“It took me a long time before I spoke to anyone about that moment – but it was a wake-up call and I eventually got help from the university and my family. I’ve had my ups and downs with my mental health after that, but I’ve come a long way since my 19-year-old self and feel I know how to support my mental health now. I’d encourage everyone to talk about how they’re feeling and ask for help. It’s so true that small talk is enough to save someone’s life – just as it did for me and it’s what I always try to do for others.”
Samaritans CEO Julie Bentley said: “We know that the pandemic has had a huge impact on the nation’s mental health and wellbeing and even though restrictions are lifting, people are still struggling. It’s so important we look out for one another now more than ever, because suicide is preventable and it’s everybody’s business.
“How people act when they are struggling to cope is different for everyone – people may seem distant or upset, but suicidal thoughts are often temporary – so if something doesn’t feel right, trust your instincts and try and start a conversation. Whether that’s on a journey home from work as we start to travel more or someone you may pass in the street – any one of us could have an opportunity to save a life. Let’s start a conversation and work together to prevent suicide.”
Initially launched in 2017, Small Talk Saves Lives was developed after research showed passengers have a key role to play in suicide prevention.** The latest phase of Small Talk Saves Lives has the backing from leading suicide prevention expert and psychologist, Associate Professor Lisa Marzano, from Middlesex University. Further new research from Marzano has confirmed that when asked, people with experience of suicidal thoughts said that verbal interventions, including small talk, providing reassurance and listening, are the most helpful things a person can do to respond to someone in a crisis.***
Associate Professor Lisa Marzano, Middlesex University said: “I am pleased to support Samaritans’ latest phase of Small Talk Saves Lives.

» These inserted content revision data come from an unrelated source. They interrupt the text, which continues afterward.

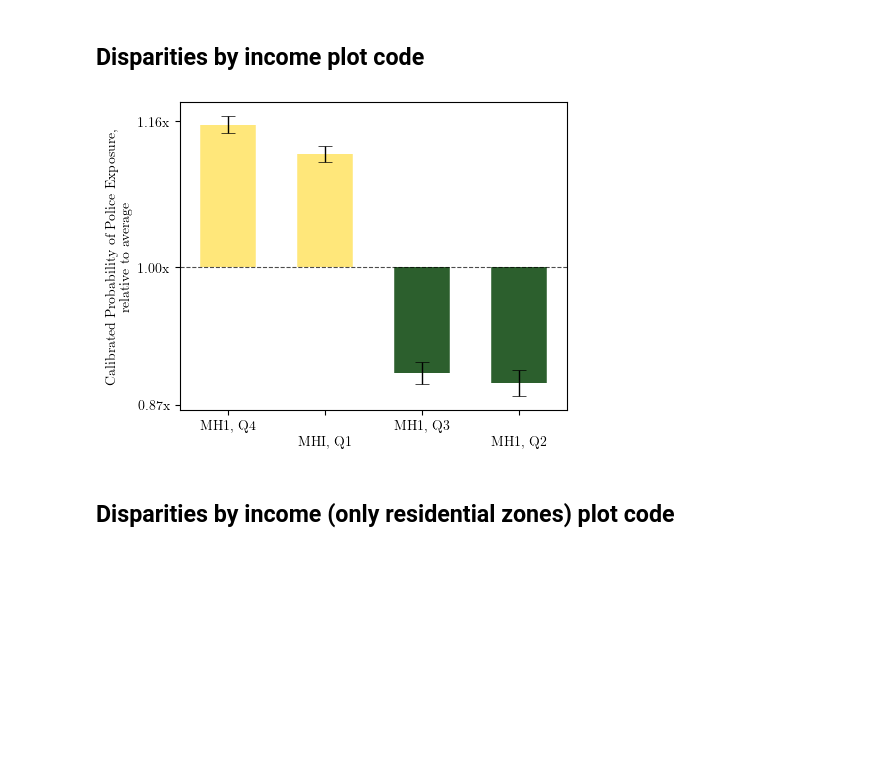
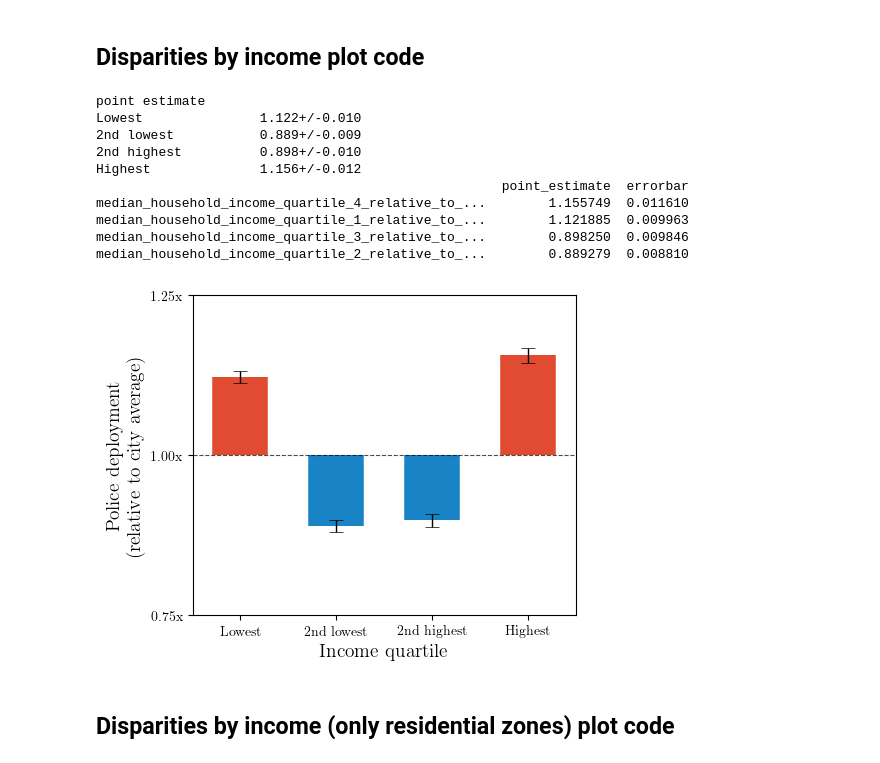
Before and after one commit to mattwfranchi/police-deployment-patterns, a Jupyter notebook: notebooks/Bootstrapped-Disparities-Plots.ipynb, the cells around one changed output. Saved outputs shown, nothing was run; the diff lists cells and outputs as text; code cells hidden in the pictures; blank space fills up the shorter version.

```diff
--- a/notebooks/Bootstrapped-Disparities-Plots.ipynb
+++ b/notebooks/Bootstrapped-Disparities-Plots.ipynb
@@ -21,8 +21,9 @@ rc('text.latex', preamble=r'\usepackage{amsmath} \usepackage[T1]{fontenc}')
 ## Directory verification / setup
 This code should work by default, assuming the directory layout in the Git repo is unchanged.
 # %%
+N_BOOTSTRAPS = 100
 BOOTSTRAPS_PATH = "../plot_data"
-PLOTS_PATH = "../plot/figures"
+PLOTS_PATH = "../plots/figures"
 # %%
 p = Path(PLOTS_PATH)
 if not p.is_dir():
@@ -146,16 +169,28 @@ plt.savefig(f'{PLOTS_PATH}/bootstrapped_zone_plot.jpg', bbox_inches="tight")
 INCOME_DATA_PATH = f"{BOOTSTRAPS_PATH}/median_household_income_bootstraps.json"
 # %%
 income_label_mapping = {
-    "median_household_income_quartile_1_relative_to_average": "MHI, Q1",
-    "median_household_income_quartile_2_relative_to_average": "MH1, Q2",
-    "median_household_income_quartile_3_relative_to_average": "MH1, Q3",
-    "median_household_income_quartile_4_relative_to_average": "MH1, Q4"
+    "median_household_income_quartile_1_relative_to_average": "Lowest",
+    "median_household_income_quartile_2_relative_to_average": "2nd lowest",
+    "median_household_income_quartile_3_relative_to_average": "2nd highest",
+    "median_household_income_quartile_4_relative_to_average": "Highest"
 }
 # %%
-fig, ax = bootstrapped_plots(data_path=INCOME_DATA_PATH, label_mapping=income_label_mapping)
-plt.savefig(f'{PLOTS_PATH}/bootstrapped_income_plot.jpg', bbox_inches="tight")
+fig, ax = bootstrapped_plots(data_path=INCOME_DATA_PATH, label_mapping=income_label_mapping, ylim=[0.75, 1.25],
+            xlabel='Income quartile',
+            xtick_order=['Lowest', '2nd lowest', '2nd highest', 'Highest'])
+plt.savefig(f'{PLOTS_PATH}/bootstrapped_income_plot.pdf', bbox_inches="tight")
 # %% [output]
+point estimate
+Lowest               1.122+/-0.010
+2nd lowest           0.889+/-0.009
+2nd highest          0.898+/-0.010
+Highest              1.156+/-0.012
+                                                    point_estimate  errorbar
+median_household_income_quartile_4_relative_to_...        1.155749  0.011610
+median_household_income_quartile_1_relative_to_...        1.121885  0.009963
+median_household_income_quartile_3_relative_to_...        0.898250  0.009846
+median_household_income_quartile_2_relative_to_...        0.889279  0.008810
-[figure, old version]
+[figure, new version]
 # %% [markdown]
 ## Disparities by income (only residential zones) plot code
 # %%
```
Also changed, not shown: parts of 11 cells of this notebook.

This important campaign remains a testament to the fact that we can all play a crucial role in preventing suicide and help someone who may be in need by looking out for one another. It could save lives.”
Rupert Lown, chief health and safety officer at Network Rail, said: “As lockdown restrictions lift, it’s essential that we continue to take care of ourselves and each other. That’s why we’re supporting Small Talk Saves Lives and encouraging passengers to join our staff to look out for someone who may be in emotional distress and start up a conversation. When you’ve initiated a conversation, listen to what they have to say and repeat it back to them to make them feel listened to and understood. Suicide is preventable, so let’s work together to start conversations and save lives.”
British Transport Police Assistant Chief Constable Charlie Doyle,said: “When our officers make lifesaving interventions, they may simply start by saying hello and engaging the person in conversation. There’s no magic formula for what to say – I’ve heard of officers chatting about the weather or the football. What I’d like the public to take from this campaign is that everyone has the ability to make a difference. Starting a conversation can be all that it takes. We’re not suggesting people intervene if they don’t feel comfortable or safe to do so. They can tell a member of rail staff or a police officer – many of whom have been trained by Samaritans – or call 999.”
Rail Minister Chris Heaton Harris said: “We have all been through a year of difficulty, many feeling cut off from friends and family, so it is more important than ever for people to look out for each other. The work that Samaritans is doing on our rail network is vitally important to so many people. It is incredibly reassuring to see how comforting just a few small words can be to those struggling.”